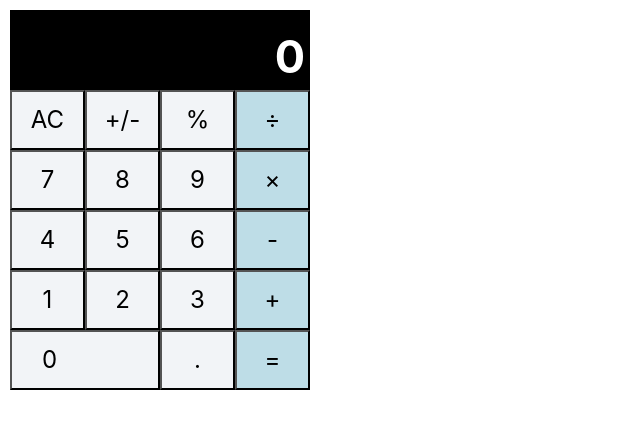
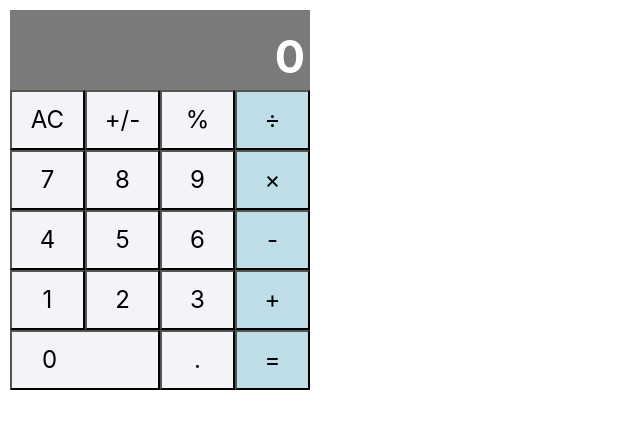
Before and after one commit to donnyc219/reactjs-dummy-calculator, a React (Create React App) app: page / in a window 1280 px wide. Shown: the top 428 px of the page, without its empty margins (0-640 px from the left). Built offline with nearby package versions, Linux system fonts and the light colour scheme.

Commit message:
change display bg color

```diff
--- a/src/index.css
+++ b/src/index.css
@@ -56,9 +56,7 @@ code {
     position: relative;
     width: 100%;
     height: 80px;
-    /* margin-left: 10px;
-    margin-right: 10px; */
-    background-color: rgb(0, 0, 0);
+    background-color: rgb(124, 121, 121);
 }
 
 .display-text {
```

---+---

Task to carry out
Look through the data above. Copy every line with the string "color" in it.

Final answer
change display bg color
-    background-color: rgb(0, 0, 0);
+    background-color: rgb(124, 121, 121);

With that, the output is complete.